The second part you quote is a note, which is non-normative.

> > I thought Hixie has specifically said he doesn't bother with DTDs.
> Just because his authoring practices may not involve their use, doesn't 
> mean many other authors don't make use of them.

People using XHTML5 are of course welcome to use any DTD or Schema that 
they wish to use.

> As real usecase for DTD validation, consider this.  There are increasing 
> calls for CMSs to produce strictly conformant markup.  There have been 
> many complaints that such conformance is not enforced, which results in 
> many invalid and non-conformant websites.  Users should not be required 
> to check all of these conformance criteria manually before submitting 
> content through a CMS, as experience shows that simply doesn't happen.
> If CMSs are ever going to enforce strinctly conformant code, then DTD 
> validation will be a core component of that process.  Why re-invent the 
> wheel when it comes to that, when a perfectly suitable and proven method 
> already exists?  Experience has shown, with all the lints available, 
> that validation/conformance checking without a DTD is often incorrect, 
> which makes them very useless conformance tools.

I don't understand why you think DTDs are so critical. You could just 
implement an HTML5 parser (with its defined error reporting rules) and 
catch a much wider range of practical syntax errors than DTDs would catch.

> This is why HTML must remain an application of SGML, the XHTML version 
> *must* be a *valid* application of XML, and why DTDs are so important. 
> The only thing we are waiting for in this field is CMSs that actually do 
> enforce conformance, which we won't have a chance with if DTDs (or 
> Schemas for XML) are not retained.

I don't see any reason to use DTDs. They suck.
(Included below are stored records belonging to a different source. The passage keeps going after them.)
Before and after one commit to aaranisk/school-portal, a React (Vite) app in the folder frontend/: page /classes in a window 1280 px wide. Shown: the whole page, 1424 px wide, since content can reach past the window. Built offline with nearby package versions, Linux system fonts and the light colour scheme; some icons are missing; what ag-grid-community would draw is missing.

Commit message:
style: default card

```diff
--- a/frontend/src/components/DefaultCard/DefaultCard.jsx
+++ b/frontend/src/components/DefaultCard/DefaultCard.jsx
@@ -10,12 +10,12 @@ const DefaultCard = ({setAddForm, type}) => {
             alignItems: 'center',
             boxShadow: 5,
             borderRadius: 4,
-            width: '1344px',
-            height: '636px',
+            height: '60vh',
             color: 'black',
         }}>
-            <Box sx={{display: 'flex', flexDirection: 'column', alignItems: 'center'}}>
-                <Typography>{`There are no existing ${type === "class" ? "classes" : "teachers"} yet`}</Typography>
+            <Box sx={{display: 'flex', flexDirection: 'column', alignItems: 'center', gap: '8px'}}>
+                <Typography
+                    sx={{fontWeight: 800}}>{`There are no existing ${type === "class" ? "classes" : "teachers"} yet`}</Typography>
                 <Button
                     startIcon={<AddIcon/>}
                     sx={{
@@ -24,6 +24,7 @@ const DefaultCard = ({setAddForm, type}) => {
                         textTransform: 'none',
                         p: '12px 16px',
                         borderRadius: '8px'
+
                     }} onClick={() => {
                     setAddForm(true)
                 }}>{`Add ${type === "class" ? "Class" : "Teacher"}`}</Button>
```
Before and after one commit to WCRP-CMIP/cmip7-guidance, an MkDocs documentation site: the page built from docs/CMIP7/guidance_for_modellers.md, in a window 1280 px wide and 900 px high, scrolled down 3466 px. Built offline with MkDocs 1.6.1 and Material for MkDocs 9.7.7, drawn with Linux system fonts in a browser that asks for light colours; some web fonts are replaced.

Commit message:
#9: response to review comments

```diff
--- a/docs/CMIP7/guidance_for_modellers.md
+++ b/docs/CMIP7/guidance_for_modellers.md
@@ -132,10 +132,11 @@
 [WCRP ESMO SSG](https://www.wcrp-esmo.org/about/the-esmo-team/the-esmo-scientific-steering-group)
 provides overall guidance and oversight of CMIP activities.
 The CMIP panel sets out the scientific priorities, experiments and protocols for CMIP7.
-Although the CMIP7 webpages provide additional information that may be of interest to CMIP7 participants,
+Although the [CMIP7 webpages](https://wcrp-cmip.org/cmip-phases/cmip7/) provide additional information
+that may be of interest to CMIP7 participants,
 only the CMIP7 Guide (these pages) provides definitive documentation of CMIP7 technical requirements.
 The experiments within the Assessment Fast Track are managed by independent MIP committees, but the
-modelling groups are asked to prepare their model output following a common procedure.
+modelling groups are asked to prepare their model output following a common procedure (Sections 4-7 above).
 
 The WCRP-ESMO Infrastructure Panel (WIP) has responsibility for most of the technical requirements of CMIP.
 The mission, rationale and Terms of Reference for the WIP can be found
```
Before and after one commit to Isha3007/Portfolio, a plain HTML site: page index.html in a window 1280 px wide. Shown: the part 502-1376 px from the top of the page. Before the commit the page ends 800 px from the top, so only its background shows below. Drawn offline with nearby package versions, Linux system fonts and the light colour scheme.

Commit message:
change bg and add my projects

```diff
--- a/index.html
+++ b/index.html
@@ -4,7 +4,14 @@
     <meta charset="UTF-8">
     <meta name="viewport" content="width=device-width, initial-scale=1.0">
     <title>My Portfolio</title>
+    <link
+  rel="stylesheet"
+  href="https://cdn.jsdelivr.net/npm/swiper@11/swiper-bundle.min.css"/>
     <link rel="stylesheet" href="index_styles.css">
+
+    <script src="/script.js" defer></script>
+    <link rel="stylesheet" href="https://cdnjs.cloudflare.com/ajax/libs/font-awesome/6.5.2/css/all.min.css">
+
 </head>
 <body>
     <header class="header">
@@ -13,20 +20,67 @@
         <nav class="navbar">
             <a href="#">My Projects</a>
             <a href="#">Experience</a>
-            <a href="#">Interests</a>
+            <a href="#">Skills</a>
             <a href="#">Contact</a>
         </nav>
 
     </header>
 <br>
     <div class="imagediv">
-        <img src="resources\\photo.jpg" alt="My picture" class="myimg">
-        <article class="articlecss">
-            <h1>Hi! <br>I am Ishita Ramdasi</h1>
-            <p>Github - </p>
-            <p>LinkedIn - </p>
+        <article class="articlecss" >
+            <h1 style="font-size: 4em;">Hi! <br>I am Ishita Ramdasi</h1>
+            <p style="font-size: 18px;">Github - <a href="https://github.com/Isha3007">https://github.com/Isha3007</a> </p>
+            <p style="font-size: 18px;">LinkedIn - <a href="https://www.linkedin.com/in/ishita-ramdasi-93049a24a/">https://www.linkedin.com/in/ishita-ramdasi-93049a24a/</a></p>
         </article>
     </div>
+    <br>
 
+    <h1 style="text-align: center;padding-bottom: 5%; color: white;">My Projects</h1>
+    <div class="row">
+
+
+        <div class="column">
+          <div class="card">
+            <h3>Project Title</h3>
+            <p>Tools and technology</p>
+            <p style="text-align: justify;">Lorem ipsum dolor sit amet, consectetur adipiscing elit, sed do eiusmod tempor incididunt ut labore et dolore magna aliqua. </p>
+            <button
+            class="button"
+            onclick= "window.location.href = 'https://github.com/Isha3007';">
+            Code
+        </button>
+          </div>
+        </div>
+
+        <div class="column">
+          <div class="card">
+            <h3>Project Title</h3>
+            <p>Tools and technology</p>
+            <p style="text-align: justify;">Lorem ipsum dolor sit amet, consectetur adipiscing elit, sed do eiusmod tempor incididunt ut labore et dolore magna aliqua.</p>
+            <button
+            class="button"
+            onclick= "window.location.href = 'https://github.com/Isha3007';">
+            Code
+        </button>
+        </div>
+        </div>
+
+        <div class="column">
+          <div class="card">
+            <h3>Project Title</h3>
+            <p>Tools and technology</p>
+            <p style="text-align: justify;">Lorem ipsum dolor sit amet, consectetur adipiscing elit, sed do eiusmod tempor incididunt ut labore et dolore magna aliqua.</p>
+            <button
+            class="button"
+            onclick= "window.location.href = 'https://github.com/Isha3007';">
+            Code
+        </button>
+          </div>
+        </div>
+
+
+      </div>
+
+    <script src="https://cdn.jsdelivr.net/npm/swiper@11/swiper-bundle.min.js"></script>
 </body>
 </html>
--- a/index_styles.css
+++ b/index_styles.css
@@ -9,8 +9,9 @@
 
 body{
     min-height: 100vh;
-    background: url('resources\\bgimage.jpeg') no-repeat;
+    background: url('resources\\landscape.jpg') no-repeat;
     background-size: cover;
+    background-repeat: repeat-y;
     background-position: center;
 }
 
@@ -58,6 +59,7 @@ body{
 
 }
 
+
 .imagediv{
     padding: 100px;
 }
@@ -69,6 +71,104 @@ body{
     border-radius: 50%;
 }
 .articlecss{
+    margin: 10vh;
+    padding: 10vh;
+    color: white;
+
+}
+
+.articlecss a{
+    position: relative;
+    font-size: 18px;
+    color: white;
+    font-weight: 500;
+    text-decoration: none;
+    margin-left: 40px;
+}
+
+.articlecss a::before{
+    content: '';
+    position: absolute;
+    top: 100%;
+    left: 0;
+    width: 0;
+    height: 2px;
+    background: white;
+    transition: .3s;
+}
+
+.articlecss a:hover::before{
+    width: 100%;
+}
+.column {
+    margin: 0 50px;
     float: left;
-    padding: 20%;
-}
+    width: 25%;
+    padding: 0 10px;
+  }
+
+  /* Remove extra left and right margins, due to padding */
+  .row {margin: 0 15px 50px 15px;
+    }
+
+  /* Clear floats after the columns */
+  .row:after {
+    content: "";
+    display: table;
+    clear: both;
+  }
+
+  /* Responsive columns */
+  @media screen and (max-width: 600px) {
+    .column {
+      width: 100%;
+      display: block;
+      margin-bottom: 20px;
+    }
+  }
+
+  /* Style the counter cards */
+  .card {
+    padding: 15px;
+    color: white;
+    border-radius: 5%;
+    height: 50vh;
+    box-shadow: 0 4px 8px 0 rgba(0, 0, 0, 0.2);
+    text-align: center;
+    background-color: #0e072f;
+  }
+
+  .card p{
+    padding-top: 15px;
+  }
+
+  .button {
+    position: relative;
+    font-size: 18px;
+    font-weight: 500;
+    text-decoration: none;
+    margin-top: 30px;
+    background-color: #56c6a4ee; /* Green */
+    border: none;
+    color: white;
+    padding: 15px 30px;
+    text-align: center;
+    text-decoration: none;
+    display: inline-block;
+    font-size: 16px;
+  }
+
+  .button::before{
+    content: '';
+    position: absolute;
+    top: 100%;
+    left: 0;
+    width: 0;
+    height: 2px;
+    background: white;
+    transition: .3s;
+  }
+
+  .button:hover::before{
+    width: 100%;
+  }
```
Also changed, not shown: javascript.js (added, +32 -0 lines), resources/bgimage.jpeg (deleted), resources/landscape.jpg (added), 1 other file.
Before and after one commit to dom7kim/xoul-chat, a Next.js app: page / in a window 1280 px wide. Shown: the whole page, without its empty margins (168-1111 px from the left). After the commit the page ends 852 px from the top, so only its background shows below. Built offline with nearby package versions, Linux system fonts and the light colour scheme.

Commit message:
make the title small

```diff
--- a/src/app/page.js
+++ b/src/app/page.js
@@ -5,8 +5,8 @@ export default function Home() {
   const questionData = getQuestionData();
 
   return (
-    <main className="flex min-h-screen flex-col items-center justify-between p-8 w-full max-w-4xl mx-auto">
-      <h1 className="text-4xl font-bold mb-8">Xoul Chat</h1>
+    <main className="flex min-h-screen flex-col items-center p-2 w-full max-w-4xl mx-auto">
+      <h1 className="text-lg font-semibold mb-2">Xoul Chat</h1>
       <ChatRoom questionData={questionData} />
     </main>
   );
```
Most schemas aren't much 
better. For the kind of detailed conformance checking HTML5 requires, 
you'll be wanting to use your own explicit hard-coded implementation, not 
one or more schemas. IMHO.

Ian Hickson               U+1047E                )\._.,--....,'``.    fL
http://ln.hixie.ch/       U+263A                /,   _.. \   _\  ;`._ ,.
Things that are impossible just take longer.   `._.-(,_..'--(,_..'`-.;.'

Received on Friday, 24 February 2006 15:16:19 UTC